Early on, the moral of the story is set and it’s never hard to see where anything in The Good Dinosaur is going—Arlo must go out of his comfort zone and learn about the virtues of self-sacrifice and courage. On his overmatching journey that has him quivering in fear at the approach of even the smallest of shadows, scared little Arlo comes across an early human child who seems as lost as Arlo. This howling and barking little boy on all fours is close to the earth in more ways than one. Despite each other’s initial mistrust, Arlo takes to him and names him “Spot.”

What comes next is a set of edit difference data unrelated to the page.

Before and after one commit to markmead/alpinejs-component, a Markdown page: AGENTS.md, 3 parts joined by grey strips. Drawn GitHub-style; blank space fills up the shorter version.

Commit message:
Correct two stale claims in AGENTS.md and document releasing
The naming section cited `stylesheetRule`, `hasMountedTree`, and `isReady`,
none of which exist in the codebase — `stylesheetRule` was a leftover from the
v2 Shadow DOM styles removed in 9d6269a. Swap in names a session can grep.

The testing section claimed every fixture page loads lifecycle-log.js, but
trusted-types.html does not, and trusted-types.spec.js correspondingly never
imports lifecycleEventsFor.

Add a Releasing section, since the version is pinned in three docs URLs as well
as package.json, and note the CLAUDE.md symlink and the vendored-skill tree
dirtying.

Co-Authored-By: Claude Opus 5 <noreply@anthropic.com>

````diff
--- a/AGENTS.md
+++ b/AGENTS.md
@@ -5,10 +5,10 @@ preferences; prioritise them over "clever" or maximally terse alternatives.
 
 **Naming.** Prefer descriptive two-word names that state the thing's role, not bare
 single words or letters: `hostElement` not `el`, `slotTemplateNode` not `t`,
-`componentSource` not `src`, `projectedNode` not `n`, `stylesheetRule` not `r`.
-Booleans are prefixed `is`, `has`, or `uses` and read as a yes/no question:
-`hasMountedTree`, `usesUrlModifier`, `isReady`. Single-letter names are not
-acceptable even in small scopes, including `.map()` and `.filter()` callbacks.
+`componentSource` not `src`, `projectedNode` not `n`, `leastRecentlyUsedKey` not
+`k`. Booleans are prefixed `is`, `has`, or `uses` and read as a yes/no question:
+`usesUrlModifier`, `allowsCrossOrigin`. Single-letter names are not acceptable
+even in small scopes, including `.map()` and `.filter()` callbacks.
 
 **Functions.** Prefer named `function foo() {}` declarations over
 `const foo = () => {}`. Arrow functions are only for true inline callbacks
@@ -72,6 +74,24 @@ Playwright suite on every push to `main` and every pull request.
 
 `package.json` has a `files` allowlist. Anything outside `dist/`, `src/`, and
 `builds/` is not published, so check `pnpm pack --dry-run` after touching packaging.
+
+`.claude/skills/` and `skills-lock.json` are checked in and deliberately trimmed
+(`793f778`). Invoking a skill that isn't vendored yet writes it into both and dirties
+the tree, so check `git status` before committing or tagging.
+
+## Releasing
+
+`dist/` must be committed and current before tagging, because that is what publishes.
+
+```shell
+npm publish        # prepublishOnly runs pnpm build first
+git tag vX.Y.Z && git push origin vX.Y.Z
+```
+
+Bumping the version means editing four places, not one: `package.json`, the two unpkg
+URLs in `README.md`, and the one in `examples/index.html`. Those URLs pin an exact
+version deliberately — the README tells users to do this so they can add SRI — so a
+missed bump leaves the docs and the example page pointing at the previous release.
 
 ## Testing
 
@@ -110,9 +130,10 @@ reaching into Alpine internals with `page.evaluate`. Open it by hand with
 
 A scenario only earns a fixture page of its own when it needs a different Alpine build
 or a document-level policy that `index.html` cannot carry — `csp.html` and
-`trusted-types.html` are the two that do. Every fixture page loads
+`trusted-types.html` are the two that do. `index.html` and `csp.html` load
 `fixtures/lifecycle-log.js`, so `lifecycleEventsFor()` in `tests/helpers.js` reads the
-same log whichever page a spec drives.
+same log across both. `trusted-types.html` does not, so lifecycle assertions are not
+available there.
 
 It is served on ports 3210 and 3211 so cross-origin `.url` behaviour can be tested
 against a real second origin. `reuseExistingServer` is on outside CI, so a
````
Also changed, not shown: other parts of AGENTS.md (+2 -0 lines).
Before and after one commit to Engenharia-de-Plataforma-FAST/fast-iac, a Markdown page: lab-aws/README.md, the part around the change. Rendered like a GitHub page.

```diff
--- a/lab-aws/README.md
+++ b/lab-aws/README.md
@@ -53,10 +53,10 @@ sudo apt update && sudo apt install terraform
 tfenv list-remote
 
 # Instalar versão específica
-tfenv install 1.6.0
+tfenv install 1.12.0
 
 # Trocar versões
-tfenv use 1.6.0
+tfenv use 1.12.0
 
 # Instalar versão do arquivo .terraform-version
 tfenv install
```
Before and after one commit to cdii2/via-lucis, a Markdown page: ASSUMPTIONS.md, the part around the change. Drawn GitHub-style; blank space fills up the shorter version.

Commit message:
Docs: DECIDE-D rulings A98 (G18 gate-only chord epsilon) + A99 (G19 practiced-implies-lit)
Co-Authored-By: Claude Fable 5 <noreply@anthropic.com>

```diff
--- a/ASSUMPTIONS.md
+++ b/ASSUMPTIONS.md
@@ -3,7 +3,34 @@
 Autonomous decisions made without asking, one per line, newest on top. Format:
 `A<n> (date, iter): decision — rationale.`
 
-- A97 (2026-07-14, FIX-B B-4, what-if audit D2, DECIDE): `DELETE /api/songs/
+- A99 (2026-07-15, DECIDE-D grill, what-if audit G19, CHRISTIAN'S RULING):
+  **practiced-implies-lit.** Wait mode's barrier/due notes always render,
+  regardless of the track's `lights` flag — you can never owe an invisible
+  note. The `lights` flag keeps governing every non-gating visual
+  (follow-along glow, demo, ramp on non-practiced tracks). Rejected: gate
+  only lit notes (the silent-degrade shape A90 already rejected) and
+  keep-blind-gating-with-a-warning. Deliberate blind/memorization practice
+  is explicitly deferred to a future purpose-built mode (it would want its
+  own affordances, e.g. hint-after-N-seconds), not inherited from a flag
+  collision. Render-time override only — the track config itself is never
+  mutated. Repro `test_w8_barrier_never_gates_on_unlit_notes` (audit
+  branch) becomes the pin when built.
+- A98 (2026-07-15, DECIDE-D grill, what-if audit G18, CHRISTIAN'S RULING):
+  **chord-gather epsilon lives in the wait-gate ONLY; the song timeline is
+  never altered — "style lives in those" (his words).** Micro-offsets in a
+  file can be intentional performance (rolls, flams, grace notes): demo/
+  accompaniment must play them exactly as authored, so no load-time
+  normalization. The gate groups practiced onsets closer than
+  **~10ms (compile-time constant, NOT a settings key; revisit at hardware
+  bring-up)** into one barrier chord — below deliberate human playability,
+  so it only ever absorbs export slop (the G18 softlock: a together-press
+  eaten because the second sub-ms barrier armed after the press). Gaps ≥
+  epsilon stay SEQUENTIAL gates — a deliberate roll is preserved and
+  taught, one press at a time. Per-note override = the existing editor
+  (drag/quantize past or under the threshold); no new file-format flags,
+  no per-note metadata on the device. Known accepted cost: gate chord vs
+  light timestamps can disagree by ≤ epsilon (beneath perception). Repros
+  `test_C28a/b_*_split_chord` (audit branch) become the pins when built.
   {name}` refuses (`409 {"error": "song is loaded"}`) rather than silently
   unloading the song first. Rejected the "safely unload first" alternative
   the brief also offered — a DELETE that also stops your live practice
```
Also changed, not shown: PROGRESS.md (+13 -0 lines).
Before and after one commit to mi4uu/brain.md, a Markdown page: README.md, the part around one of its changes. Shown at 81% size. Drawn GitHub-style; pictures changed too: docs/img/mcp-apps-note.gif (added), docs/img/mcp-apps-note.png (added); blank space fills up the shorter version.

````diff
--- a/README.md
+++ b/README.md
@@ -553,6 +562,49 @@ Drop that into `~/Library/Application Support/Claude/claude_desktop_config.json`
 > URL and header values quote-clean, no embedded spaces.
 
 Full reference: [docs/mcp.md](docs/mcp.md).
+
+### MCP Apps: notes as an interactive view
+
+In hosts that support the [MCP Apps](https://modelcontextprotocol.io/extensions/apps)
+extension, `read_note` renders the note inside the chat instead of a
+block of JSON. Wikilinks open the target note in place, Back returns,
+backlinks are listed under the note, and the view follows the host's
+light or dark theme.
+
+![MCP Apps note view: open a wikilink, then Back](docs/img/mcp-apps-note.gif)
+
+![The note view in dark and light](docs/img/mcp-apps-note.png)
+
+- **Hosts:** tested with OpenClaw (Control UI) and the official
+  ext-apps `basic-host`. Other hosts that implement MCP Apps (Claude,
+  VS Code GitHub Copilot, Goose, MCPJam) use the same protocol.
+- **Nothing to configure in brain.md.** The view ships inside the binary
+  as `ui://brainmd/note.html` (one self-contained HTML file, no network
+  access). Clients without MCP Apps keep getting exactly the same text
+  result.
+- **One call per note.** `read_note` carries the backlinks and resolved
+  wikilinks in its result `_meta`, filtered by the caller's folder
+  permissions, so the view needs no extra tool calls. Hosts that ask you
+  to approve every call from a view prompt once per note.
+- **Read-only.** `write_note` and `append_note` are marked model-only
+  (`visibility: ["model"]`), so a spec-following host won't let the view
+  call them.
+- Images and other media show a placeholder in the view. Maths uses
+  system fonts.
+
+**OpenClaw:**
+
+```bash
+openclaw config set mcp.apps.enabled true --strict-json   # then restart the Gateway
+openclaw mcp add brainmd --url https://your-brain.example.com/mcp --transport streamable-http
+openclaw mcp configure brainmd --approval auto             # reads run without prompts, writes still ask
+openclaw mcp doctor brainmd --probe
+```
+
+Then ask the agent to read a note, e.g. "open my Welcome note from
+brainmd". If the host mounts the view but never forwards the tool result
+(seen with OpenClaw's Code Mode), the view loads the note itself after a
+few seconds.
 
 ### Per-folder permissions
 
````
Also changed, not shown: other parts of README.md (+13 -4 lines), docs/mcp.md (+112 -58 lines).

Making their way together through the increasingly dangerous wilderness, narrowly escaping vicious raptors and a hungry gaggle of pterodactyls whose leader is “Thunderclap” (Steve Zahn, voice), the two come across a strange assortment of creatures, including a pretty-pink cobra and a styracosaurus (Peter Sohn, voice) who can camouflage. After getting a hold of some highly hallucinogenic delicacies, Arlo and Spot run into some friendly, cowboy-style tyranosauruses, whose leader, “Butch” (Sam Elliot, voice) has the lesson handy we saw coming on how fear will be present, but simply shouldn’t be yielded to in times of crisis.
This is Pixar’s sixteenth animated feature film, and although very cute and touching in some key places, it is barely worth the watch. It borrows heavily from The Land Before Time, The Lion King, Bolt, and The Jungle Book. The plot never dares to be or to do anything outside of what we expect. No, the younger viewers won’t know the difference, but we’ve come to expect more from Pixar.
The technological recreation of mountain ranges, caves, rivers, and enchanting landscapes are impressively done, but tech specs and “aw, isn’t that sweet” moments do not an effective movie make. Add to that, the initial problem that the apatosaurus family had is never solved by the movie’s end. But again, young enough viewers may not even notice.
Release: Nov. 25, 2015
Runtime: 83 minutes
Director: Peter Sohn
Starring (voice): Jeffrey Wright, Raymond Ochoa, Frances McDormand, Steve Zahn, Peter Sohn, Sam Elliot